## About this task
An exact restatement of the entire listing is needed, excluding all images.

## Data for processing

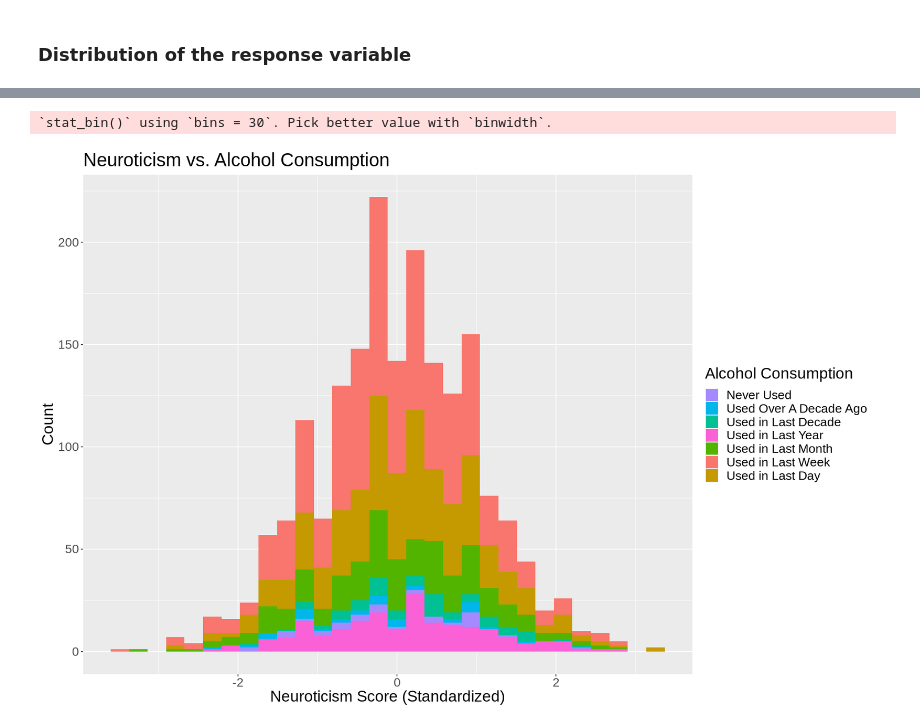
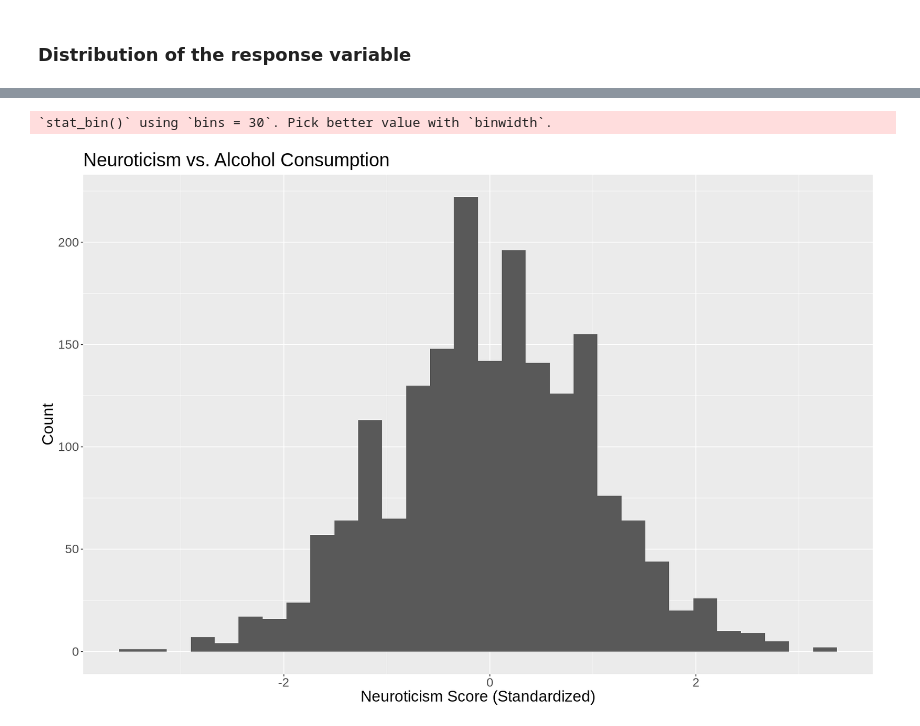
Before and after one commit to hyt152004/Alcohol-Consumption-Data-Analysis, a Jupyter notebook: final_report_draft_1.ipynb, the cells around one changed output, grey strips where cells are left out. Cells and saved outputs as stored; diff of their text form; code cells hidden in the pictures.

```diff
--- a/final_report_draft_1.ipynb
+++ b/final_report_draft_1.ipynb
@@ -134,16 +179,16 @@ A tibble: 7 × 3
 # %%
 options(repr.plot.width = 15, repr.plot.height = 10)
-nscore <- ggplot(alcohol_data, aes(x = Neuroticism, fill = as_factor(Alcohol))) +
+nscore <- ggplot(alcohol_data, aes(x = Neuroticism)) +
           geom_histogram() +
-          scale_fill_discrete(breaks = c("CL0", "CL1", "CL2", "CL3", "CL4", "CL5", "CL6"),
-                            labels = c("Never Used", "Used Over A Decade Ago", "Used in Last Decade", "Used in Last Year",
-                                      "Used in Last Month", "Used in Last Week", "Used in Last Day")) +
-          labs(x = "Neuroticism Score (Standardized)", y = "Count", fill = "Alcohol Consumption") +
+          # scale_fill_discrete(breaks = c("CL0", "CL1", "CL2", "CL3", "CL4", "CL5", "CL6"),
+          #                   labels = c("Never Used", "Used Over A Decade Ago", "Used in Last Decade", "Used in Last Year",
+          #                             "Used in Last Month", "Used in Last Week", "Used in Last Day")) +
+          labs(x = "Neuroticism Score (Standardized)", y = "Count") +
           ggtitle("Neuroticism vs. Alcohol Consumption") +
           theme(text = element_text(size = 20))
 
 nscore
 # %% [output]
 `stat_bin()` using `bins = 30`. Pick better value with `binwidth`.
-[figure, old version]
+[figure, new version]
 # %%
```
Also changed, not shown: parts of 10 cells of this notebook, 1 other file.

## Solution
Before and after one commit to hyt152004/Alcohol-Consumption-Data-Analysis, a Jupyter notebook: final_report_draft_1.ipynb, the cells around one changed output, grey strips where cells are left out. Cells and saved outputs as stored; diff of their text form; code cells hidden in the pictures.

```diff
--- a/final_report_draft_1.ipynb
+++ b/final_report_draft_1.ipynb
@@ -134,16 +179,16 @@ A tibble: 7 × 3
 # %%
 options(repr.plot.width = 15, repr.plot.height = 10)
-nscore <- ggplot(alcohol_data, aes(x = Neuroticism, fill = as_factor(Alcohol))) +
+nscore <- ggplot(alcohol_data, aes(x = Neuroticism)) +
           geom_histogram() +
-          scale_fill_discrete(breaks = c("CL0", "CL1", "CL2", "CL3", "CL4", "CL5", "CL6"),
-                            labels = c("Never Used", "Used Over A Decade Ago", "Used in Last Decade", "Used in Last Year",
-                                      "Used in Last Month", "Used in Last Week", "Used in Last Day")) +
-          labs(x = "Neuroticism Score (Standardized)", y = "Count", fill = "Alcohol Consumption") +
+          # scale_fill_discrete(breaks = c("CL0", "CL1", "CL2", "CL3", "CL4", "CL5", "CL6"),
+          #                   labels = c("Never Used", "Used Over A Decade Ago", "Used in Last Decade", "Used in Last Year",
+          #                             "Used in Last Month", "Used in Last Week", "Used in Last Day")) +
+          labs(x = "Neuroticism Score (Standardized)", y = "Count") +
           ggtitle("Neuroticism vs. Alcohol Consumption") +
           theme(text = element_text(size = 20))
 
 nscore
 # %% [output]
 `stat_bin()` using `bins = 30`. Pick better value with `binwidth`.
-[figure, old version]
+[figure, new version]
 # %%
```
Also changed, not shown: parts of 10 cells of this notebook, 1 other file.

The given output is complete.